__TASK STATEMENT__: Scan the entries below for "Time" and copy each line that holds it.

-------- GIVEN RECORDS

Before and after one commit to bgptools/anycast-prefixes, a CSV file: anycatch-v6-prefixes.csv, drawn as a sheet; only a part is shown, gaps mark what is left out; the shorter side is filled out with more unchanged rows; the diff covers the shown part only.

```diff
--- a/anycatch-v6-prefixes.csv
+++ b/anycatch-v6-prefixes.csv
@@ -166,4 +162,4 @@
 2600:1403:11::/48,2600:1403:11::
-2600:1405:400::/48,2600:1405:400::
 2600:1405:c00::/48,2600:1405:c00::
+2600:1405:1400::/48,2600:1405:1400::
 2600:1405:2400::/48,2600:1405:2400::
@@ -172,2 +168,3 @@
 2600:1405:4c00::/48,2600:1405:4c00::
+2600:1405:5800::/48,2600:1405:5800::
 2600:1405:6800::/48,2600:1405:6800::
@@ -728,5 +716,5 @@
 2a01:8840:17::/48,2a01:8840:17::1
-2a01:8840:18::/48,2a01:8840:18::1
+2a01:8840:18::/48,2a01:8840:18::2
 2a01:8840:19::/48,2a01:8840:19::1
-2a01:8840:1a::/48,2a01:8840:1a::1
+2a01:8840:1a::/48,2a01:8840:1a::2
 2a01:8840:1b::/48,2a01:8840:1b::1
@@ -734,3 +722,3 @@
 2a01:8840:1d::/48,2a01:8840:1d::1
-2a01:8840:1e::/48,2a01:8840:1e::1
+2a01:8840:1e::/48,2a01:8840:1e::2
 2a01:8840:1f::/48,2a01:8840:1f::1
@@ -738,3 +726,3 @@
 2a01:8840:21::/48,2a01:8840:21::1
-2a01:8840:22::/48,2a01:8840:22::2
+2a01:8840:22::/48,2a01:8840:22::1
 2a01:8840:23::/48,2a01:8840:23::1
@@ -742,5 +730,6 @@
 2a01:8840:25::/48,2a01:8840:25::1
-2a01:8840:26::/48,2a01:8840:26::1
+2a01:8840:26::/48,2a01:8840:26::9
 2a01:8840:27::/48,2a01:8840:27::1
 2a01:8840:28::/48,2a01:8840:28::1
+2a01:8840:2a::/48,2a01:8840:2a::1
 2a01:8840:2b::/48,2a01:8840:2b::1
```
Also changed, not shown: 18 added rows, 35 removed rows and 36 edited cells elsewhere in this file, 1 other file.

----------------
-------- GIVEN RECORDS

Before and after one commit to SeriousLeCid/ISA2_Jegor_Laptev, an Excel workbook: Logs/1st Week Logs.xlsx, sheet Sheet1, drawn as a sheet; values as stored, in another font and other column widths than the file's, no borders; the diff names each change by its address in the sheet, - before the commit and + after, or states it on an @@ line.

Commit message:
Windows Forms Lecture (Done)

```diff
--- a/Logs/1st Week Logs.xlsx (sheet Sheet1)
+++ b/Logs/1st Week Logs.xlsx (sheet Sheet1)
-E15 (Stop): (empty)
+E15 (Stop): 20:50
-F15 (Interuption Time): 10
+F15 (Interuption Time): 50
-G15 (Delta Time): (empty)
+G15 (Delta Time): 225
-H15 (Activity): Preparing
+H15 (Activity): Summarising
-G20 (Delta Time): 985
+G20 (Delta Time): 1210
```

----------------
-------- GIVEN RECORDS

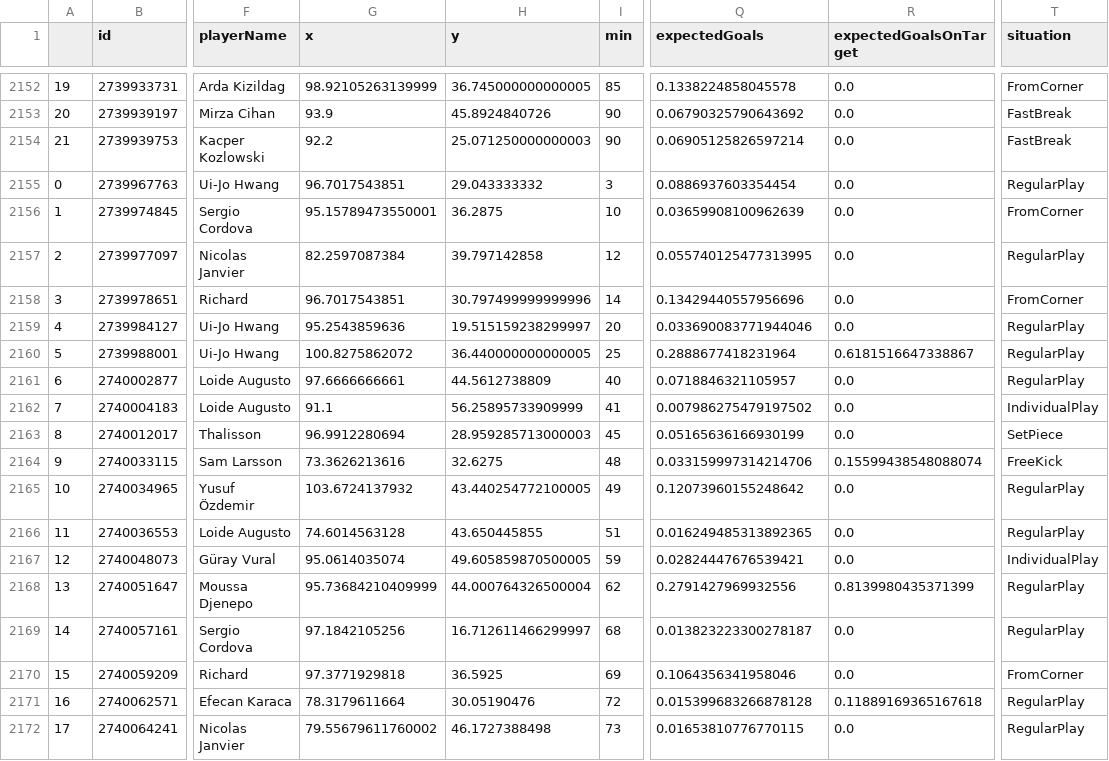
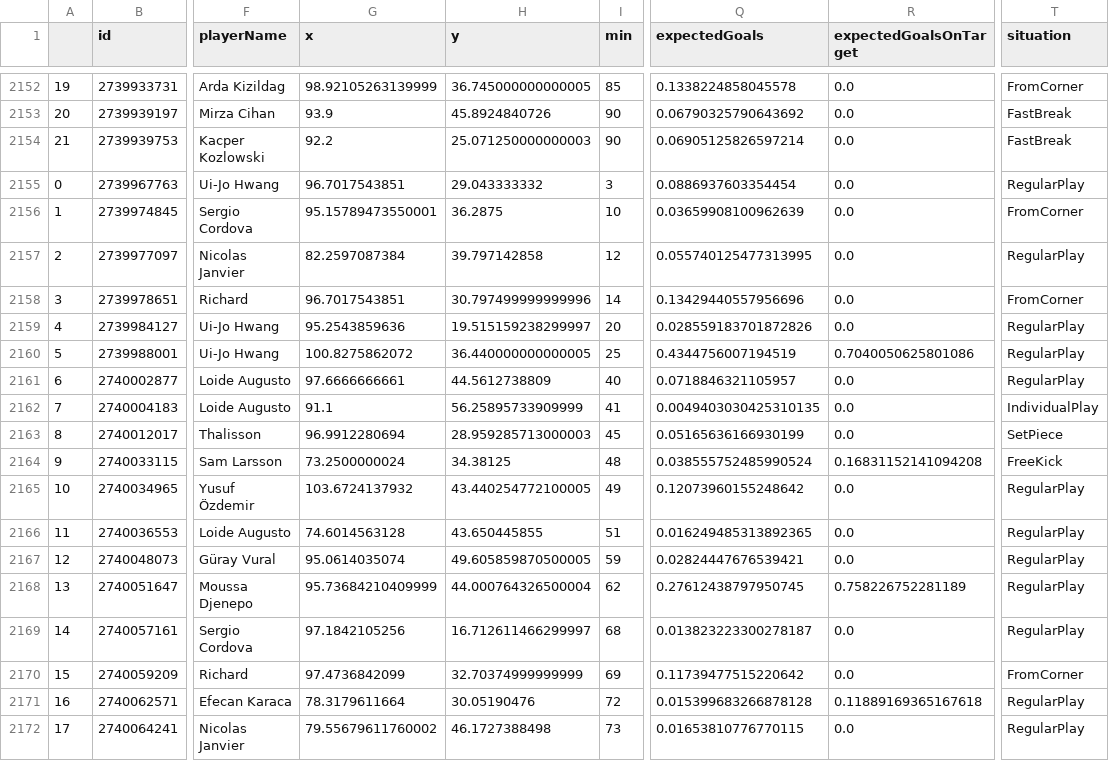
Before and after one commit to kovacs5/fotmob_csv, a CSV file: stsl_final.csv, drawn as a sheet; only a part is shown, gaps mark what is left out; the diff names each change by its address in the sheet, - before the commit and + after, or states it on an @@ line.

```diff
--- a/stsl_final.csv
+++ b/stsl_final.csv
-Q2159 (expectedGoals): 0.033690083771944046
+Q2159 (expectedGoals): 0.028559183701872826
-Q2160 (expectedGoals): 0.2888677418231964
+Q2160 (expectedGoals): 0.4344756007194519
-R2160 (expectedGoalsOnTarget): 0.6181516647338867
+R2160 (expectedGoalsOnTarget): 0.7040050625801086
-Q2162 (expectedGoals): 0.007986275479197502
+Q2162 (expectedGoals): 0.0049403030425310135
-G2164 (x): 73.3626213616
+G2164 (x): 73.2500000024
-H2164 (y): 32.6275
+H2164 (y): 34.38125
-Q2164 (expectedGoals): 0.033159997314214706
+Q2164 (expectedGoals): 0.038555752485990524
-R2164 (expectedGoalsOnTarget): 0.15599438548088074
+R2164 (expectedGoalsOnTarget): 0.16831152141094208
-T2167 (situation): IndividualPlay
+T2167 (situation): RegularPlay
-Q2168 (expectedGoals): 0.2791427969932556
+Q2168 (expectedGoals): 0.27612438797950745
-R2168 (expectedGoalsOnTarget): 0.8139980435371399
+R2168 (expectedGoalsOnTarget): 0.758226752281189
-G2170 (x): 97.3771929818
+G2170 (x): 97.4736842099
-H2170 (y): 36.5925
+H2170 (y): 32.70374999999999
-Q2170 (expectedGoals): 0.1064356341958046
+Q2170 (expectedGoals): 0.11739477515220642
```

----------------

__YOUR RESPONSE__:
-F15 (Interuption Time): 10
+F15 (Interuption Time): 50
-G15 (Delta Time): (empty)
+G15 (Delta Time): 225
-G20 (Delta Time): 985
+G20 (Delta Time): 1210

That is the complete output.